The containment policy violates Greek law, Human Rights Watch said. People who apply for asylum on the islands and are still awaiting a decision after 28 days have the right to access the normal asylum procedure and, consequently, to travel off the islands. While the EU-Turkey statement does not explicitly require keeping asylum seekers on the islands, EU and Greek officials cite implementation of the deal as a justification for the containment policy. Even if transfers would complicate possible returns to Turkey, this is an unacceptable excuse for condemning people to conditions that threaten their health and dignity, Human Rights Watch said.
On Lesbos on January 18, the EU migration commissioner, Dimitris Avramopoulos, said that the European Commission will continue working with Greek authorities to eliminate overcrowding on the islands and transfer “vulnerable people” to the mainland. No one, even people who do not have specific vulnerabilities, deserves to be left out in the freezing cold, Human Rights Watch said.
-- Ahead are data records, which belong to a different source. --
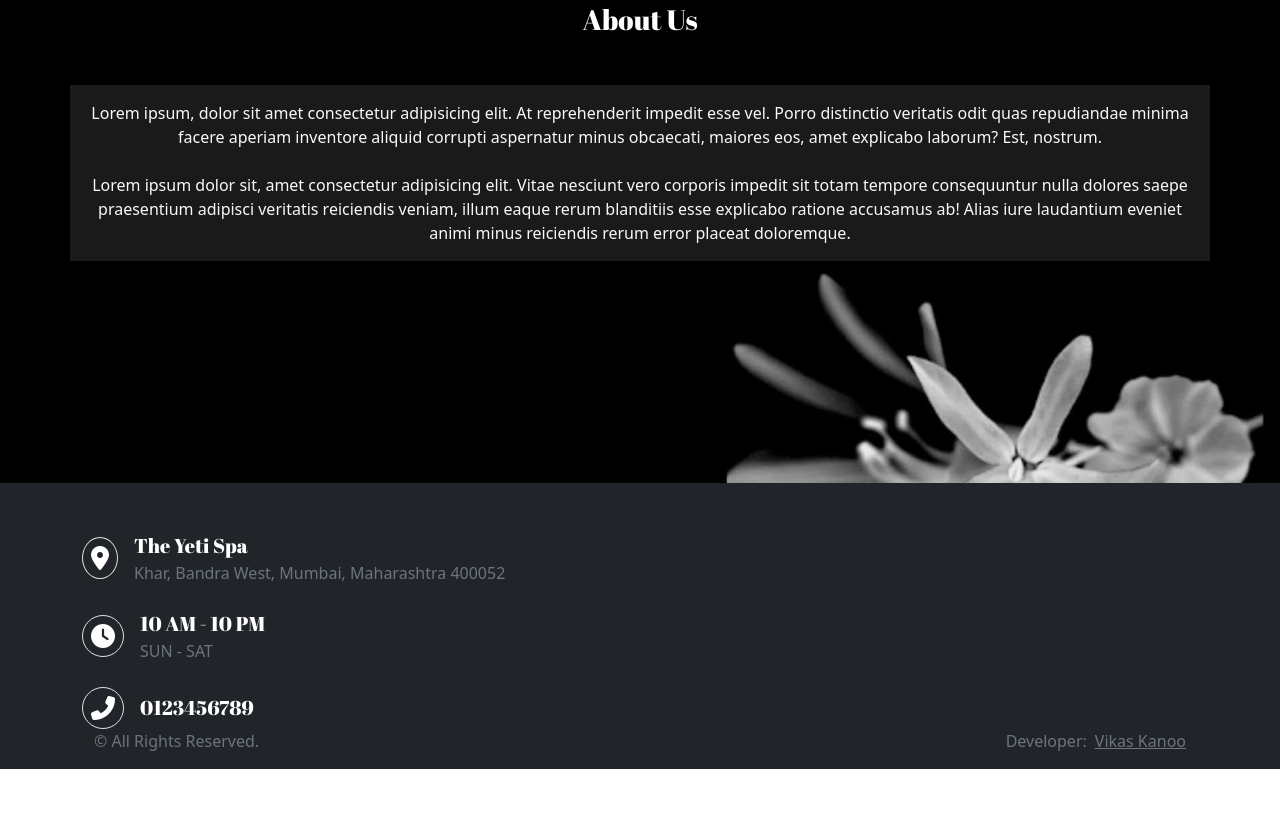
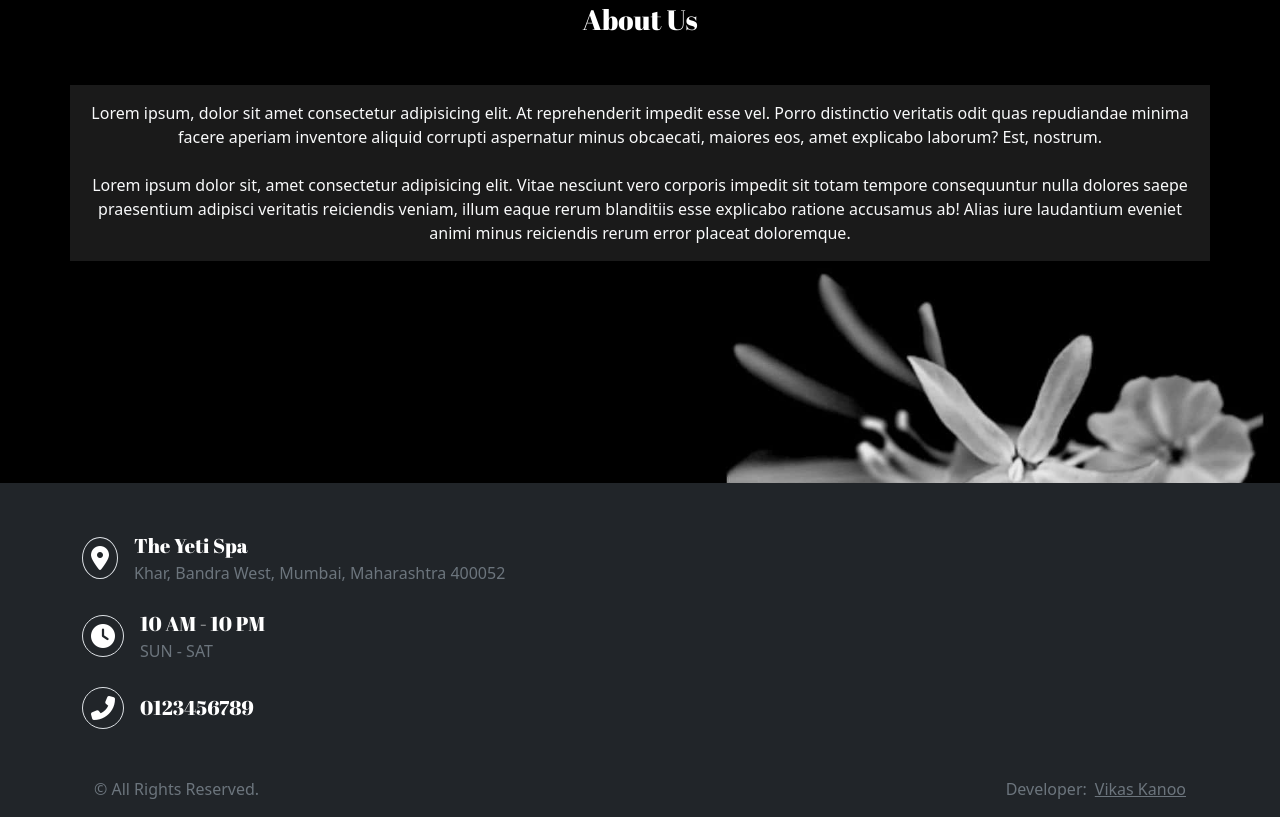
Before and after one commit to Kaminou2904/newSpasite, a plain HTML site: page index.html in a window 1280 px wide. Shown: the part 2080-2897 px from the top of the page. Before the commit the page ends 2849 px from the top, so only its background shows below. Drawn offline with nearby package versions, Linux system fonts and the light colour scheme.

Commit message:
little changes in footer

```diff
--- a/index.html
+++ b/index.html
@@ -285,7 +285,7 @@
                         </div>
                     </div>
                 </div>
-                <div class="rightsNCredit container-fluid d-flex flex-wrap justify-content-between">
+                <div class="rightsNCredit container-fluid d-flex flex-wrap justify-content-between mt-5">
                     <div class="rights text-secondary">
                         &copy; All Rights Reserved.
                     </div>
```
Greek authorities should take immediate steps to enforce Greek law and transfer asylum seekers who have been on the islands for more than 28 days to the mainland, Human Rights Watch said. The European Commission should support the move, rather than block it. In addition, authorities should expedite the processing of asylum claims, without compromising the quality of the examination.
The Greek government, with the support of the UNHCR, should make it a top priority to move people living in tents and other unfit shelters on the islands – and elsewhere in Greece – to appropriate accommodation.
“Nothing justifies keeping thousands of migrants and asylum seekers in such terrible conditions on the Greek islands,” Cossé said. “Their suffering is not only the consequence of the slow winterization of facilities, but also of a deliberate refusal to transfer more people to mainland Greece.”
Source: Human Rights Watch